      Empathy Habit 6: Develop an ambitious imagination

    2. Beyond education, the big challenge is figuring out how social networking technology can harness the power of empathy to create mass political action. Twitter may have gotten people onto the streets for Occupy Wall Street and the Arab Spring, but can it convince us to care deeply about the suffering of distant strangers, whether they are drought-stricken farmers in Africa or future generations who will bear the brunt of our carbon-junkie lifestyles? This will only happen if social networks learn to spread not just information, but empathic connection.

      Empathy Habit 5: Inspire mass action and social change

    3. Adam Hochschild reminds us, “The abolitionists placed their hope not in sacred texts but human empathy,”

      Empathy Habit 5: Inspire mass action and social change
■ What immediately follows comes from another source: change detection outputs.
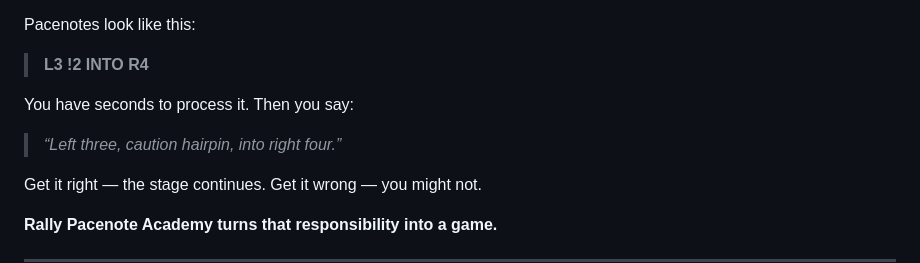
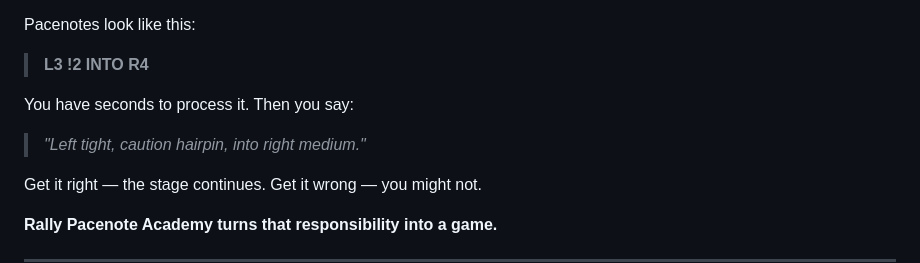
Before and after one commit to EvaLiisaAibast/Rally-co-driving-game, a Markdown page: readme.md, the part around the change. Drawn GitHub-style.

Commit message:
Update navigation instructions in readme

```diff
--- a/readme.md
+++ b/readme.md
@@ -96,7 +96,7 @@ Pacenotes look like this:
 You have seconds to process it.
 Then you say:
 
-> *“Left three, caution hairpin, into right four.”*
+> *"Left tight, caution hairpin, into right medium."*
 
 Get it right — the stage continues.
 Get it wrong — you might not.
```
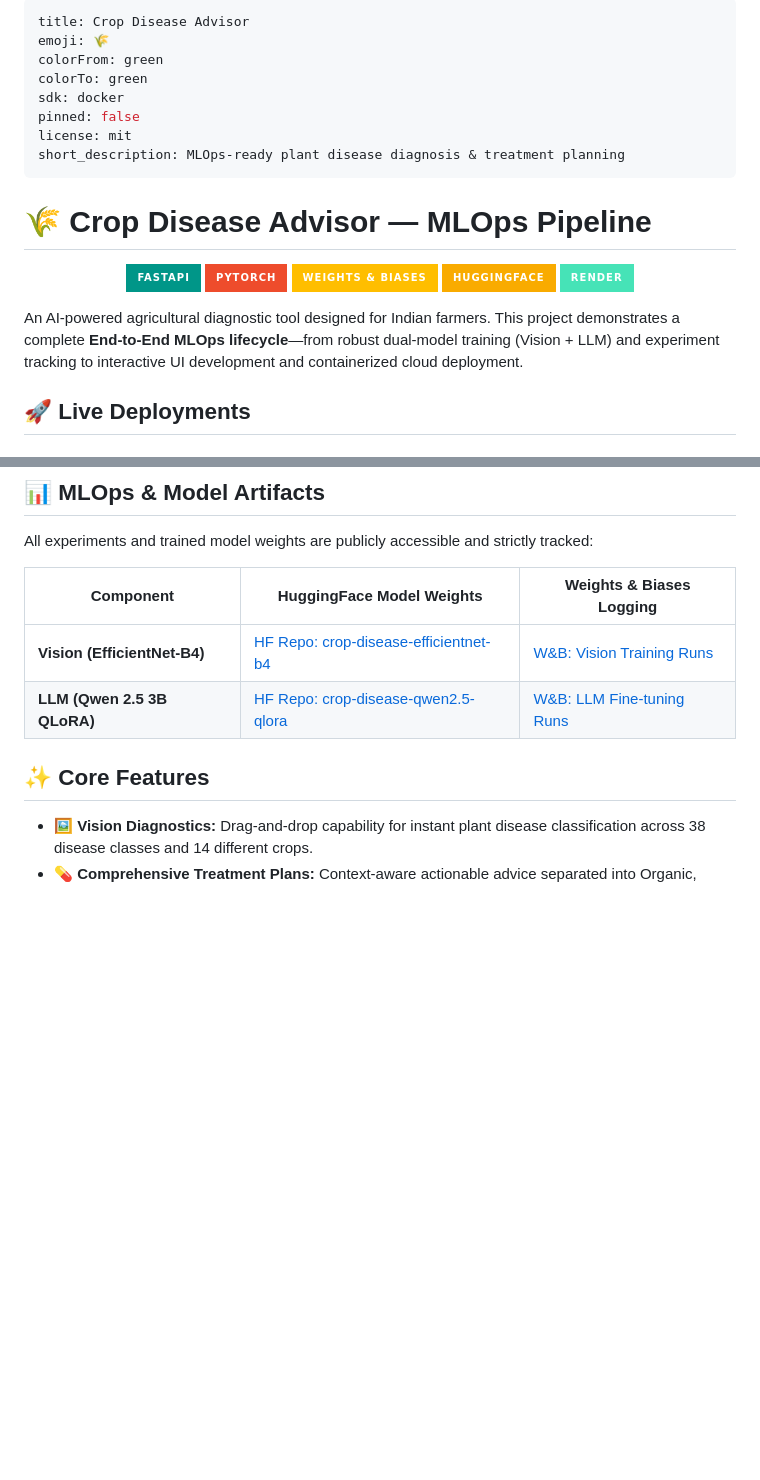
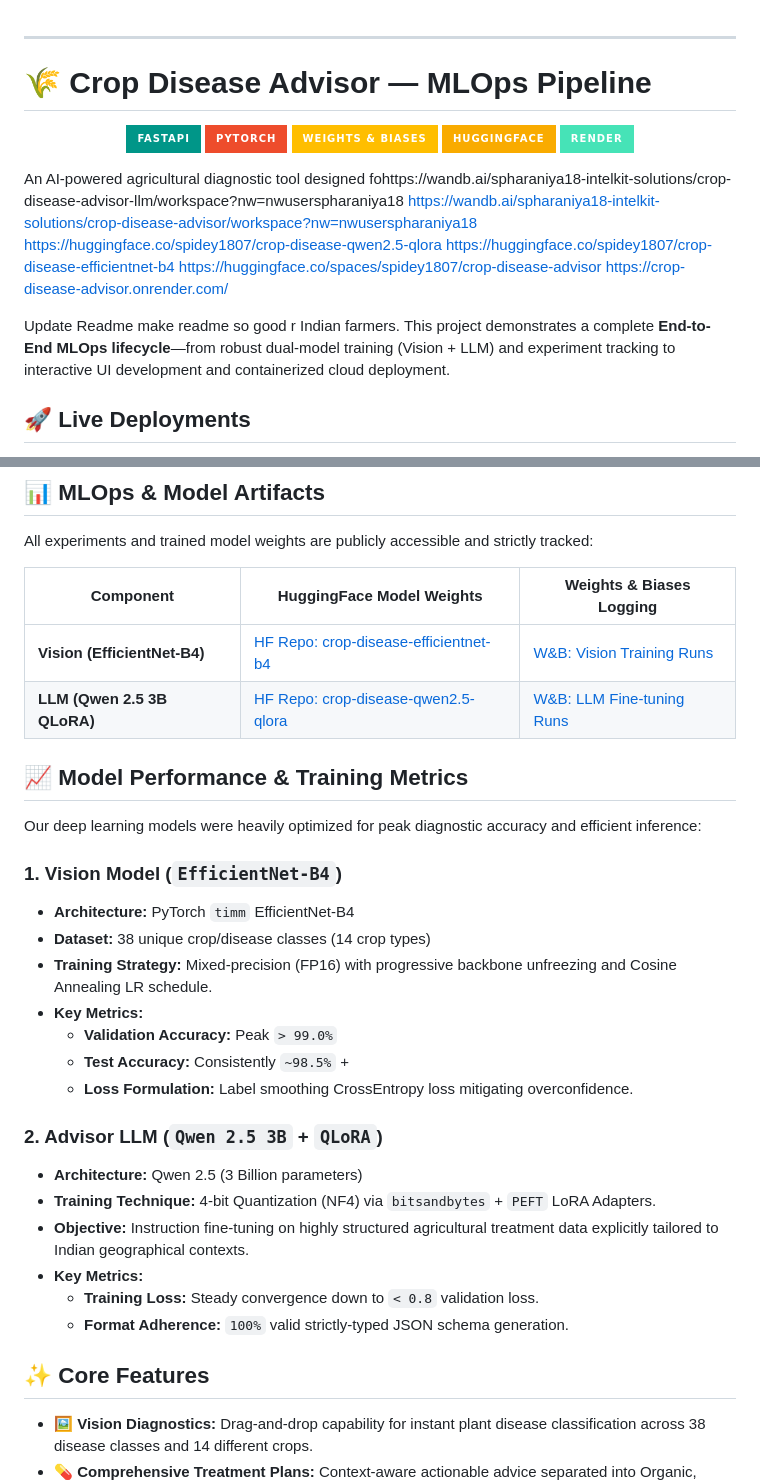
Before and after one commit to ShubhamHaraniya/crop-disease-advisor, a Markdown page: README.md, 2 parts joined by grey strips. GitHub-like rendering; badges without logos; blank space fills up the shorter version.

Commit message:
docs: add model performance metrics

```diff
--- a/README.md
+++ b/README.md
@@ -1,12 +1,3 @@
----
-title: Crop Disease Advisor
-emoji: 🌾
-colorFrom: green
-colorTo: green
-sdk: docker
-pinned: false
-license: mit
-short_description: MLOps-ready plant disease diagnosis & treatment planning
 ---
 
 # 🌾 Crop Disease Advisor — MLOps Pipeline
@@ -19,7 +10,15 @@ short_description: MLOps-ready plant disease diagnosis & treatment planning
   <img src="https://img.shields.io/badge/Render-46E3B7?style=for-the-badge&logo=render&logoColor=white" />
 </p>
 
-An AI-powered agricultural diagnostic tool designed for Indian farmers. This project demonstrates a complete **End-to-End MLOps lifecycle**—from robust dual-model training (Vision + LLM) and experiment tracking to interactive UI development and containerized cloud deployment.
+An AI-powered agricultural diagnostic tool designed fohttps://wandb.ai/spharaniya18-intelkit-solutions/crop-disease-advisor-llm/workspace?nw=nwuserspharaniya18
+https://wandb.ai/spharaniya18-intelkit-solutions/crop-disease-advisor/workspace?nw=nwuserspharaniya18
+https://huggingface.co/spidey1807/crop-disease-qwen2.5-qlora
+https://huggingface.co/spidey1807/crop-disease-efficientnet-b4
+https://huggingface.co/spaces/spidey1807/crop-disease-advisor
+https://crop-disease-advisor.onrender.com/
+
+
+Update Readme make readme so good r Indian farmers. This project demonstrates a complete **End-to-End MLOps lifecycle**—from robust dual-model training (Vision + LLM) and experiment tracking to interactive UI development and containerized cloud deployment.
 
 ## 🚀 Live Deployments
 * 🌐 **Production Web App (Render):** [crop-disease-advisor.onrender.com](https://crop-disease-advisor.onrender.com/)
@@ -32,6 +31,27 @@ All experiments and trained model weights are publicly accessible and strictly t
 |---|---|---|
 | **Vision (EfficientNet-B4)** | [HF Repo: crop-disease-efficientnet-b4](https://huggingface.co/spidey1807/crop-disease-efficientnet-b4) | [W&B: Vision Training Runs](https://wandb.ai/spharaniya18-intelkit-solutions/crop-disease-advisor/workspace?nw=nwuserspharaniya18) |
 | **LLM (Qwen 2.5 3B QLoRA)** | [HF Repo: crop-disease-qwen2.5-qlora](https://huggingface.co/spidey1807/crop-disease-qwen2.5-qlora) | [W&B: LLM Fine-tuning Runs](https://wandb.ai/spharaniya18-intelkit-solutions/crop-disease-advisor-llm/workspace?nw=nwuserspharaniya18) |
+
+## 📈 Model Performance & Training Metrics
+
+Our deep learning models were heavily optimized for peak diagnostic accuracy and efficient inference:
+
+### 1. Vision Model (`EfficientNet-B4`)
+* **Architecture:** PyTorch `timm` EfficientNet-B4
+* **Dataset:** 38 unique crop/disease classes (14 crop types)
+* **Training Strategy:** Mixed-precision (FP16) with progressive backbone unfreezing and Cosine Annealing LR schedule.
+* **Key Metrics:**
+  * **Validation Accuracy:** Peak `> 99.0%`
+  * **Test Accuracy:** Consistently `~98.5%` +
+  * **Loss Formulation:** Label smoothing CrossEntropy loss mitigating overconfidence.
+
+### 2. Advisor LLM (`Qwen 2.5 3B` + `QLoRA`)
+* **Architecture:** Qwen 2.5 (3 Billion parameters)
+* **Training Technique:** 4-bit Quantization (NF4) via `bitsandbytes` + `PEFT` LoRA Adapters.
+* **Objective:** Instruction fine-tuning on highly structured agricultural treatment data explicitly tailored to Indian geographical contexts.
+* **Key Metrics:**
+  * **Training Loss:** Steady convergence down to `< 0.8` validation loss.
+  * **Format Adherence:** `100%` valid strictly-typed JSON schema generation.
 
 ## ✨ Core Features
 - **🖼️ Vision Diagnostics:** Drag-and-drop capability for instant plant disease classification across 38 disease classes and 14 different crops.
```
    4. Empathy is a two-way street that, at its best, is built upon mutual understanding—an exchange of our most important beliefs and experiences. Organizations such as the Israeli-Palestinian Parents Circle put it all into practice by bringing together bereaved families from both sides of the conflict to meet, listen, and talk. Sharing stories about how their loved ones died enables families to realize that they share the same pain and the same blood, despite being on opposite sides of a political fence, and has helped to create one of the world’s most powerful grassroots peace-building movements.

      Empathy Habit 4: Listen hard—and open up

    5. George Orwell is an inspiring model.  After several years as a colonial police officer in British Burma in the 1920s, Orwell returned to Britain determined to discover what life was like for those living on the social margins. “I wanted to submerge myself, to get right down among the oppressed,” he wrote. So he dressed up as a tramp with shabby shoes and coat, and lived on the streets of East London with beggars and vagabonds. The result, recorded in his book Down and Out in Paris and London, was a radical change in his beliefs, priorities, and relationships. He not only realized that homeless people are not “drunken scoundrels”—Orwell developed new friendships, shifted his views on inequality, and gathered some superb literary material. It was the greatest travel experience of his life. He realised that empathy doesn’t just make you good—it’s good for you, too.

      Empathy Habit 3: Try another person’s life

    6. We all have assumptions about others and use collective labels—e.g., “Muslim fundamentalist,” “welfare mom”—that prevent us from appreciating their individuality.

      Empathy Habit 2: Challenge prejudices and discover commonalities

    7. Bonobos are less brutal, but in their case, too, empathy needs to pass through several filters before it will be expressed. Often, the filters prevent expressions of empathy because no ape can afford feeling pity for all living things all the time. This applies equally to humans. Our evolutionary background makes it hard to identify with outsiders. We’ve evolved to hate our enemies, to ignore people we barely know, and to distrust anybody who doesn’t look like us. Even if we are largely cooperative within our communities, we become almost a different animal in our treatment of strangers.
    1. We were surprised and quite pleasedto learn that people develop friendships across group boundaries pretty easily. However, theirstress levels continued to be high during these periods.It was only after the third 45-minute session that this friendship manipulation happened,that people's stress levels began to go down, but afterwards, two weeks later, a month later,after the experiment was over, people reported that they felt more comfortable, and moreat ease, interacting with members from other groups. Furthermore, they sought out interactionswith members from other groups.
    2. but it turns out that they have a physiologicalcost to the person who is prejudiced. Why? Quite simply because being prejudiced canbe very stressful when one is interacting with members from the outgroup.